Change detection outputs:
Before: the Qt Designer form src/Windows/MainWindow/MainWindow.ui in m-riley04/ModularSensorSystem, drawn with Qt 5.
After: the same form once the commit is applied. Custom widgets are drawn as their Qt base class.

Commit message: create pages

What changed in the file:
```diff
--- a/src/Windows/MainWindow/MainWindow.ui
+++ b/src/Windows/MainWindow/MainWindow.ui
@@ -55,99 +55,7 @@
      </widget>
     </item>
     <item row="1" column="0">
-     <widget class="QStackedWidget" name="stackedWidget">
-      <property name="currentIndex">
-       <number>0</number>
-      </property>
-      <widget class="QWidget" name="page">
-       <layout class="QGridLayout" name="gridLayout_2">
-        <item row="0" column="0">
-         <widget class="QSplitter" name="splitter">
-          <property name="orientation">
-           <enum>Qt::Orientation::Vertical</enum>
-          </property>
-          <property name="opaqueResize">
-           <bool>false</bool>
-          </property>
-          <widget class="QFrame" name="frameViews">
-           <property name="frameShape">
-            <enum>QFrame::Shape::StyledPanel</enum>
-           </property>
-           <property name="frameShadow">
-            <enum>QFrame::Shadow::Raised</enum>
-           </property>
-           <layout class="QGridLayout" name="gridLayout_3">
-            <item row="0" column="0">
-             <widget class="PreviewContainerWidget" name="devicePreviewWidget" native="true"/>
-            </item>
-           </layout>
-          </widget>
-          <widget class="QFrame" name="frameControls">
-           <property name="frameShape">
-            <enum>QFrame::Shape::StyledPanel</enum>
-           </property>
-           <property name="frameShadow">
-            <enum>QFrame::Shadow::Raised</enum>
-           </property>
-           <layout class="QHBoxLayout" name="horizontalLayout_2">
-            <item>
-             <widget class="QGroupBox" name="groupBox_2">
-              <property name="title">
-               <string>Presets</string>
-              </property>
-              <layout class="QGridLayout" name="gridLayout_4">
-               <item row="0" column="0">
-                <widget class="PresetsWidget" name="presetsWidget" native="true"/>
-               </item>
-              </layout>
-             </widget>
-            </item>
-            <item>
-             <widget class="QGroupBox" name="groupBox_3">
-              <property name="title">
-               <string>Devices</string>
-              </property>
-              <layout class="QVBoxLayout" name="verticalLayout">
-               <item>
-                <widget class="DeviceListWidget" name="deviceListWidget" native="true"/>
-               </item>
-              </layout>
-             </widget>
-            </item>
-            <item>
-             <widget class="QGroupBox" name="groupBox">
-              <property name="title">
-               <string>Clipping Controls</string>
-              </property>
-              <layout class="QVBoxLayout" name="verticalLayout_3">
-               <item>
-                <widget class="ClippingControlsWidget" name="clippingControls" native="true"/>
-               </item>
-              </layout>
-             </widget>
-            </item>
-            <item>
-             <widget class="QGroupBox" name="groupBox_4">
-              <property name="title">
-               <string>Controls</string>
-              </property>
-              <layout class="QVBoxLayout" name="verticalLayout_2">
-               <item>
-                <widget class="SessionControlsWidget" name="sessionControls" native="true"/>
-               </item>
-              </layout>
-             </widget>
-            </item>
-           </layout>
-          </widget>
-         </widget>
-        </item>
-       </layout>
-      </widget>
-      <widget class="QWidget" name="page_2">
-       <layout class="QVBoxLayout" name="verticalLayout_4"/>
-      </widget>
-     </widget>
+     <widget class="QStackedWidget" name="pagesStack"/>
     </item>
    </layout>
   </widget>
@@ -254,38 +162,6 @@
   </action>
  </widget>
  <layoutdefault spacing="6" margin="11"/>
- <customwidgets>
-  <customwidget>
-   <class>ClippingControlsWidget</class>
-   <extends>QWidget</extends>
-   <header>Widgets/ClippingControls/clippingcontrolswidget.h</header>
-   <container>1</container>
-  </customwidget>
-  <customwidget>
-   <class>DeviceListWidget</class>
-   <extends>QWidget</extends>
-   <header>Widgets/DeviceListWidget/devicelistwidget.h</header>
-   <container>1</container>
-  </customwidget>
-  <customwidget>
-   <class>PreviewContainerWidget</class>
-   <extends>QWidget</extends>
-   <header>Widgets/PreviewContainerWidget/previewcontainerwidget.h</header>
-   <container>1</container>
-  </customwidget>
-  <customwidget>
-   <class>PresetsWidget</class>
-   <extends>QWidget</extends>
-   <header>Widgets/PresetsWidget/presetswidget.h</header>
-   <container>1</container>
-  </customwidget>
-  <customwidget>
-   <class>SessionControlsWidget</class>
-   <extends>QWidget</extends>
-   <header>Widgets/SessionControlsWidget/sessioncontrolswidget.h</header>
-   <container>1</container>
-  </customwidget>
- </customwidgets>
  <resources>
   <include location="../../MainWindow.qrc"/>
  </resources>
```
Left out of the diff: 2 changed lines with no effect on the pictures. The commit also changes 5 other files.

Task:
Go through the lines above and count those that include "MainWindow"; give the total and nothing more.

Expected answer:
4